Just as the COVID-19 pandemic impacted each community in a different way, the distribution and acceptance of vaccines has not been uniform across communities. Better Health Together (BHT), a nonprofit dedicated to making health care in eastern Washington more equitable and holistic, wanted to address vaccine hesitancy among BIPOC, LGBTQ+ and rural communities. We worked with leaders from these communities who face many systemic and structural barriers to vaccine adoption, including historical trauma due to racism and other forms of oppression, distrust in government and misinformation.
BHT provided grant funding for community-based organizations (CBOs) to host vaccine clinics and community events, and DH co-created educational materials with these partners to promote their events and share important health information about COVID-19. We promoted the vaccine through a paid media buy that included community voices and stories from trusted messengers.
Beyond combating general misinformation and fears surrounding the vaccine, the primary challenge of this campaign was that historically excluded communities had respective hesitancies toward the COVID-19 vaccine. Many Black/African American communities, for instance, have an inherent mistrust in the health care system due to historical trauma from centuries of harmful medical practices on Black bodies, and some Indigenous communities are wary of government-mandated programs due to a legacy of broken promises and ensuing distrust of governmental entities. Both issues originate from historical (and ongoing) racism, discrimination, and lack of culturally responsive care within the American health care system.

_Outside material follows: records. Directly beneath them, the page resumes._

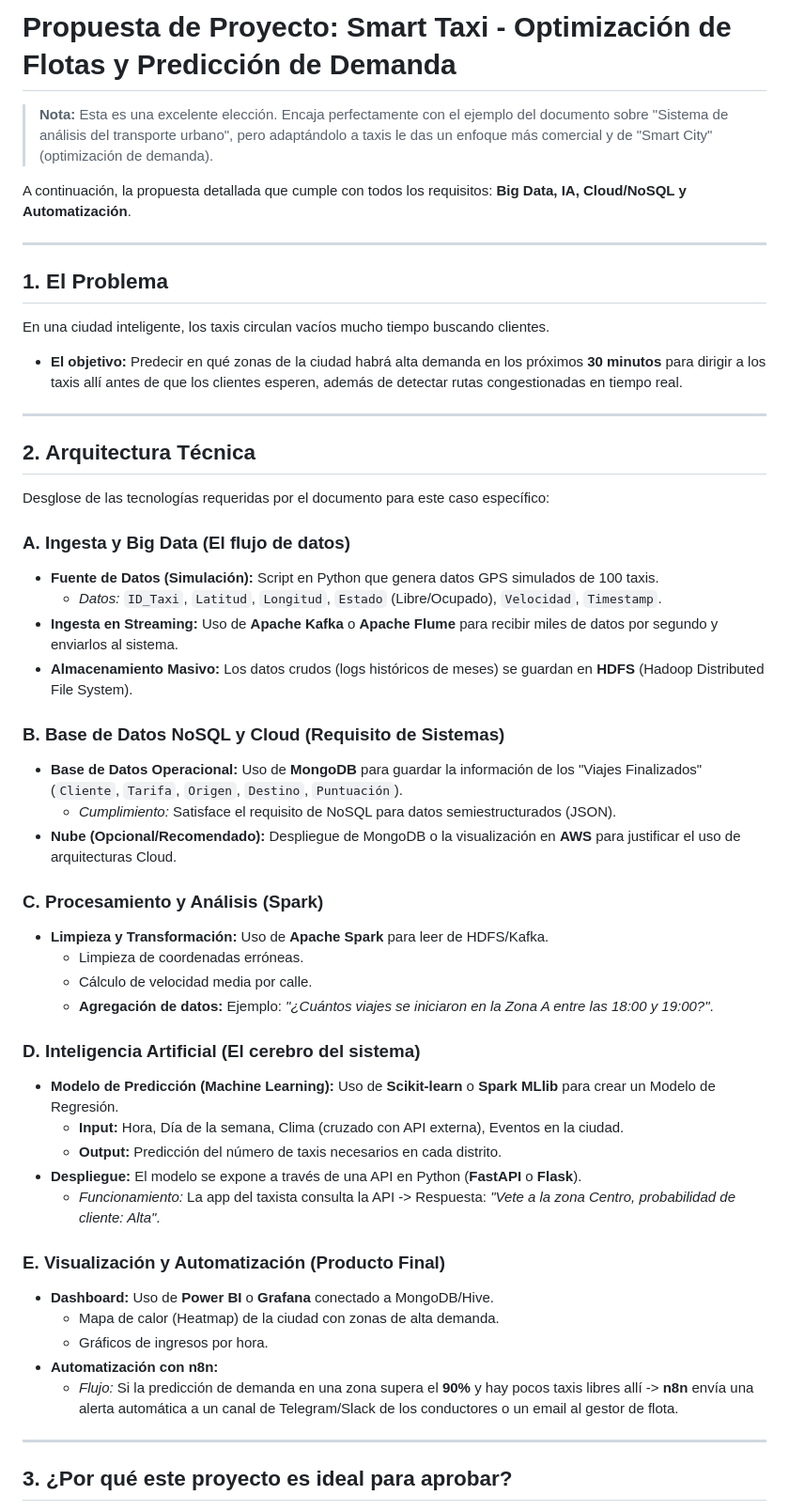
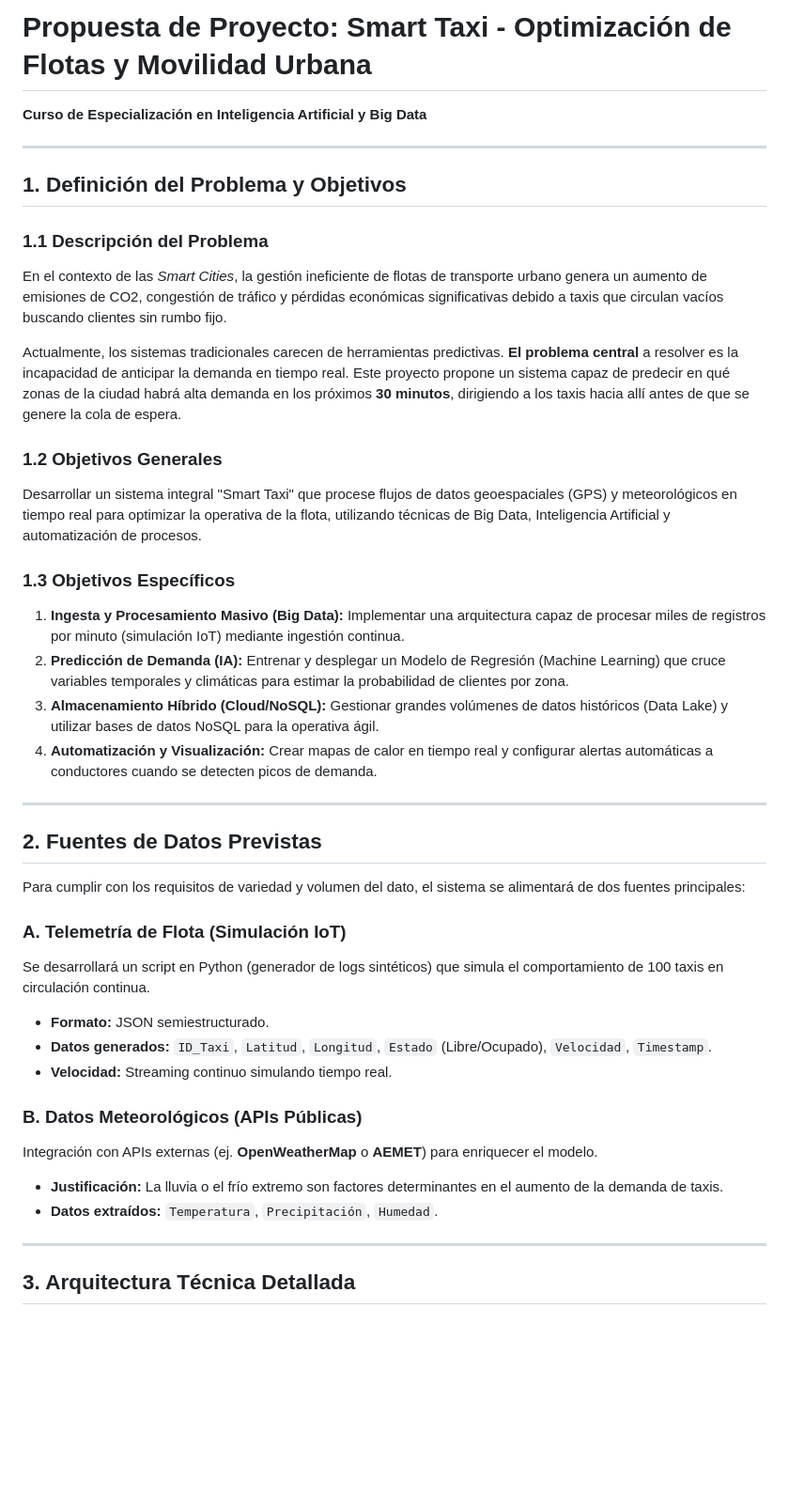
Before and after one commit to Ismaeltg05/DIET-IA, a Markdown page: README.md, the part around one of its changes. Shown at 94% size. Drawn GitHub-style; blank space fills up the shorter version.

Commit message:
Project proposal for Smart Taxi system V2
Updated project proposal title and refined sections for clarity, including problem definition, objectives, data sources, and architecture details.

```diff
--- a/README.md
+++ b/README.md
@@ -1,53 +1,42 @@
-# Propuesta de Proyecto: Smart Taxi - Optimización de Flotas y Predicción de Demanda
-
-> **Nota:** Esta es una excelente elección. Encaja perfectamente con el ejemplo del documento sobre "Sistema de análisis del transporte urbano", pero adaptándolo a taxis le das un enfoque más comercial y de "Smart City" (optimización de demanda).
-
-A continuación, la propuesta detallada que cumple con todos los requisitos: **Big Data, IA, Cloud/NoSQL y Automatización**.
+# Propuesta de Proyecto: Smart Taxi - Optimización de Flotas y Movilidad Urbana
+**Curso de Especialización en Inteligencia Artificial y Big Data**
 
 ---
 
-## 1. El Problema
-En una ciudad inteligente, los taxis circulan vacíos mucho tiempo buscando clientes.
+## 1. Definición del Problema y Objetivos
 
-* **El objetivo:** Predecir en qué zonas de la ciudad habrá alta demanda en los próximos **30 minutos** para dirigir a los taxis allí antes de que los clientes esperen, además de detectar rutas congestionadas en tiempo real.
+### 1.1 Descripción del Problema
+En el contexto de las *Smart Cities*, la gestión ineficiente de flotas de transporte urbano genera un aumento de emisiones de CO2, congestión de tráfico y pérdidas económicas significativas debido a taxis que circulan vacíos buscando clientes sin rumbo fijo.
+
+Actualmente, los sistemas tradicionales carecen de herramientas predictivas. **El problema central** a resolver es la incapacidad de anticipar la demanda en tiempo real. Este proyecto propone un sistema capaz de predecir en qué zonas de la ciudad habrá alta demanda en los próximos **30 minutos**, dirigiendo a los taxis hacia allí antes de que se genere la cola de espera.
+
+### 1.2 Objetivos Generales
+Desarrollar un sistema integral "Smart Taxi" que procese flujos de datos geoespaciales (GPS) y meteorológicos en tiempo real para optimizar la operativa de la flota, utilizando técnicas de Big Data, Inteligencia Artificial y automatización de procesos.
+
+### 1.3 Objetivos Específicos
+1.  **Ingesta y Procesamiento Masivo (Big Data):** Implementar una arquitectura capaz de procesar miles de registros por minuto (simulación IoT) mediante ingestión continua.
+2.  **Predicción de Demanda (IA):** Entrenar y desplegar un Modelo de Regresión (Machine Learning) que cruce variables temporales y climáticas para estimar la probabilidad de clientes por zona.
+3.  **Almacenamiento Híbrido (Cloud/NoSQL):** Gestionar grandes volúmenes de datos históricos (Data Lake) y utilizar bases de datos NoSQL para la operativa ágil.
+4.  **Automatización y Visualización:** Crear mapas de calor en tiempo real y configurar alertas automáticas a conductores cuando se detecten picos de demanda.
 
 ---
 
-## 2. Arquitectura Técnica
-Desglose de las tecnologías requeridas por el documento para este caso específico:
+## 2. Fuentes de Datos Previstas
 
-### A. Ingesta y Big Data (El flujo de datos)
-* **Fuente de Datos (Simulación):** Script en Python que genera datos GPS simulados de 100 taxis.
-    * *Datos:* `ID_Taxi`, `Latitud`, `Longitud`, `Estado` (Libre/Ocupado), `Velocidad`, `Timestamp`.
-* **Ingesta en Streaming:** Uso de **Apache Kafka** o **Apache Flume** para recibir miles de datos por segundo y enviarlos al sistema.
-* **Almacenamiento Masivo:** Los datos crudos (logs históricos de meses) se guardan en **HDFS** (Hadoop Distributed File System).
+Para cumplir con los requisitos de variedad y volumen del dato, el sistema se alimentará de dos fuentes principales:
 
-### B. Base de Datos NoSQL y Cloud (Requisito de Sistemas)
-* **Base de Datos Operacional:** Uso de **MongoDB** para guardar la información de los "Viajes Finalizados" (`Cliente`, `Tarifa`, `Origen`, `Destino`, `Puntuación`).
-    * *Cumplimiento:* Satisface el requisito de NoSQL para datos semiestructurados (JSON).
-* **Nube (Opcional/Recomendado):** Despliegue de MongoDB o la visualización en **AWS** para justificar el uso de arquitecturas Cloud.
+### A. Telemetría de Flota (Simulación IoT)
+Se desarrollará un script en Python (generador de logs sintéticos) que simula el comportamiento de 100 taxis en circulación continua.
+* **Formato:** JSON semiestructurado.
+* **Datos generados:** `ID_Taxi`, `Latitud`, `Longitud`, `Estado` (Libre/Ocupado), `Velocidad`, `Timestamp`.
+* **Velocidad:** Streaming continuo simulando tiempo real.
 
-### C. Procesamiento y Análisis (Spark)
-* **Limpieza y Transformación:** Uso de **Apache Spark** para leer de HDFS/Kafka.
-    * Limpieza de coordenadas erróneas.
-    * Cálculo de velocidad media por calle.
-    * **Agregación de datos:** Ejemplo: *"¿Cuántos viajes se iniciaron en la Zona A entre las 18:00 y 19:00?"*.
-
-### D. Inteligencia Artificial (El cerebro del sistema)
-* **Modelo de Predicción (Machine Learning):** Uso de **Scikit-learn** o **Spark MLlib** para crear un Modelo de Regresión.
-    * **Input:** Hora, Día de la semana, Clima (cruzado con API externa), Eventos en la ciudad.
-    * **Output:** Predicción del número de taxis necesarios en cada distrito.
-* **Despliegue:** El modelo se expone a través de una API en Python (**FastAPI** o **Flask**).
-    * *Funcionamiento:* La app del taxista consulta la API -> Respuesta: *"Vete a la zona Centro, probabilidad de cliente: Alta"*.
-
-### E. Visualización y Automatización (Producto Final)
-* **Dashboard:** Uso de **Power BI** o **Grafana** conectado a MongoDB/Hive.
-    * Mapa de calor (Heatmap) de la ciudad con zonas de alta demanda.
-    * Gráficos de ingresos por hora.
-* **Automatización con n8n:**
-    * *Flujo:* Si la predicción de demanda en una zona supera el **90%** y hay pocos taxis libres allí -> **n8n** envía una alerta automática a un canal de Telegram/Slack de los conductores o un email al gestor de flota.
+### B. Datos Meteorológicos (APIs Públicas)
+Integración con APIs externas (ej. **OpenWeatherMap** o **AEMET**) para enriquecer el modelo.
+* **Justificación:** La lluvia o el frío extremo son factores determinantes en el aumento de la demanda de taxis.
+* **Datos extraídos:** `Temperatura`, `Precipitación`, `Humedad`.
 
 ---
 
-## 3. ¿Por qué este proyecto es ideal para aprobar?
+## 3. Arquitectura Técnica Detallada
 
```
Also changed, not shown: other parts of README.md (+59 -10 lines).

Many communities lacked materials and information in their own language. Some communities didn’t have easy access to technology or to transportation, making signing up for a vaccine or visiting a health care clinic challenging. Studies also found that people in rural communities were more likely to subscribe to anti-vaccine conspiracy theories.

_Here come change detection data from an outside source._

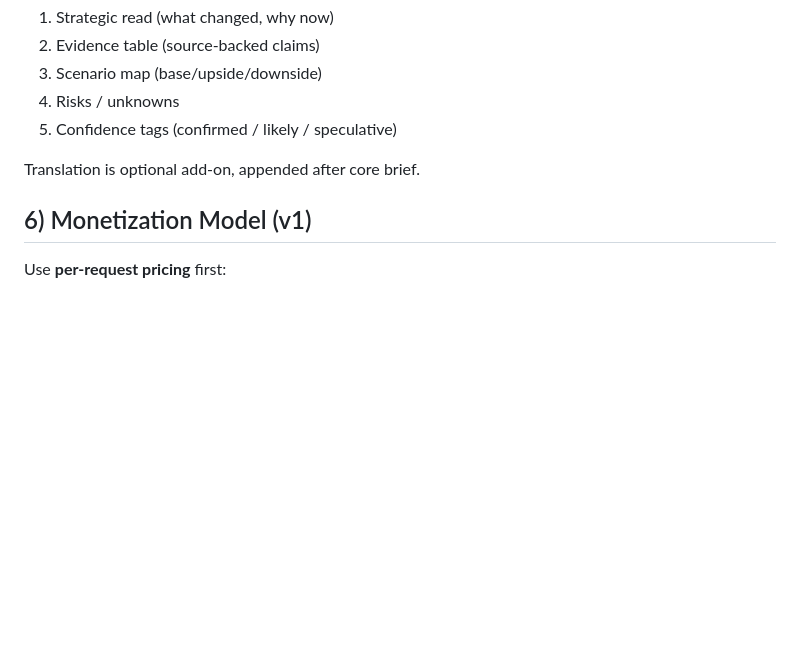
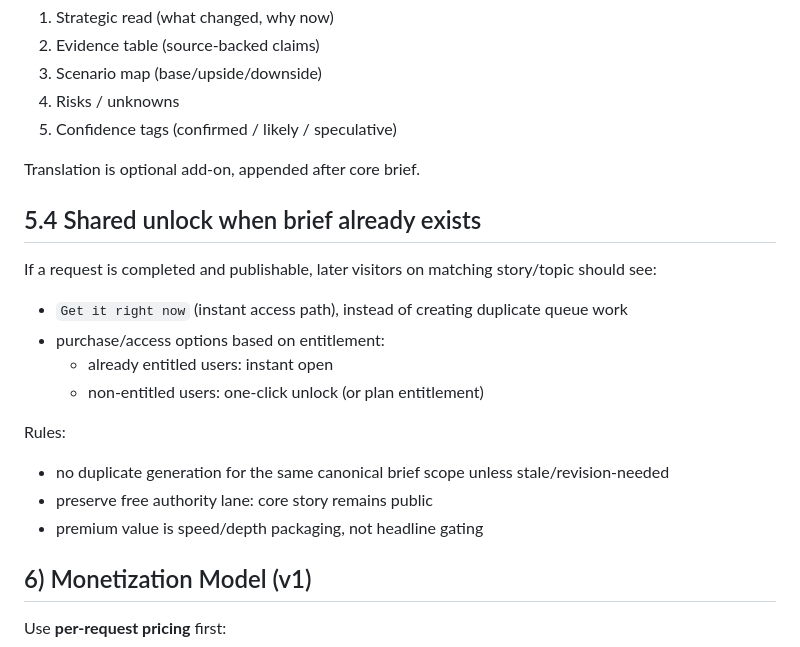
Before and after one commit to chrisribe/tsquirrel, a Markdown page: docs/product-specs/2026-09-08-rd-priority-monetization.md, the part around the change. Rendered like a GitHub page; blank space fills up the shorter version.

Commit message:
docs(product): add shared unlock get-it-now flow

```diff
--- a/docs/product-specs/2026-09-08-rd-priority-monetization.md
+++ b/docs/product-specs/2026-09-08-rd-priority-monetization.md
@@ -85,6 +85,19 @@ Deep brief should include:
 5. Confidence tags (confirmed / likely / speculative)
 
 Translation is optional add-on, appended after core brief.
+
+## 5.4 Shared unlock when brief already exists
+
+If a request is completed and publishable, later visitors on matching story/topic should see:
+- `Get it right now` (instant access path), instead of creating duplicate queue work
+- purchase/access options based on entitlement:
+  - already entitled users: instant open
+  - non-entitled users: one-click unlock (or plan entitlement)
+
+Rules:
+- no duplicate generation for the same canonical brief scope unless stale/revision-needed
+- preserve free authority lane: core story remains public
+- premium value is speed/depth packaging, not headline gating
 
 ## 6) Monetization Model (v1)
 
```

All these systemic barriers and challenges needed to be addressed with impacted community members and leaders in ways that restored some semblance of trust and shifted power and control directly to the communities disproportionately impacted by COVID-19.
Luckily, many CBOs within the region were already doing the work of communicating about COVID-19 with their communities and setting up vaccine clinics, creating safe spaces where community members could get the vaccine from providers with similar lived experiences. These clinics also allowed people to express their concerns about the vaccine and get their questions answered.
But many CBOs needed support. Both DH and BHT understood the importance of listening to the leaders in our region already doing the work, offering funding and communications support as needed, and then stepping aside — so trusted leaders could continue to do the work they were already doing in culturally responsive ways.
This was our ground game — to provide additional support to communities facing the most barriers in the region. BHT provided grant funding to CBOs so they could host events and vaccine clinics and build the capacity to conduct outreach and communicate with their community members. For partners who were interested, DH provided technical assistance to co-create materials about COVID-19 and the vaccine they could share with their communities.
We also wanted to normalize getting the vaccine across the region. We called this our air game. We worked with trusted messengers from partner CBOs to gather their vaccine story — what motivated them to get vaccinated and why they encouraged others to do the same. With these community-rooted and informed testimonials, we created broadcast spots, billboards, print ads, and social media content, and we placed a media buy that ran across eastern Washington, as well as in community-based media outlets.
Here are three community partners that worked closely with DH and BHT, not only dispersing culturally responsive materials and resources to their respective communities, but also sharing their stories as part of our campaign.
1. Martin Luther King Jr. Family Outreach Center
Located in the East Central neighborhood of Spokane and in operation since the early ’70s, the Martin Luther King Jr. Family Outreach Center has long been a hub for children and families, specifically in Spokane’s Black/African American community. In 2021, the organization hosted a neighborhood fair that provided family-friendly entertainment and served as a vaccination clinic and a site for information about the vaccine. The MLK Center also created colorful yard signs promoting the vaccine and featured a phone number that allowed people to easily register for vaccination appointments.
2. Latinos en Spokane
3. Lake Roosevelt Health Centers
Over the course of this campaign, community partners hosted 46 vaccine clinics, resulting in more than 6,800 vaccinations to BIPOC, LGBTQ+ and rural community members. By the end of 2021, our region’s vaccine rates had dramatically increased. In Spokane County alone, over half of the population had received the vaccine.
vaccinations to BIPOC, LGBTQ+ AND RURAL COMMUNITY members
This campaign would not have been anywhere as successful as it was without the phenomenal, trusted messengers who have continued to dedicate their lives, lend their powerful voices, and make sacrifices on behalf of their communities.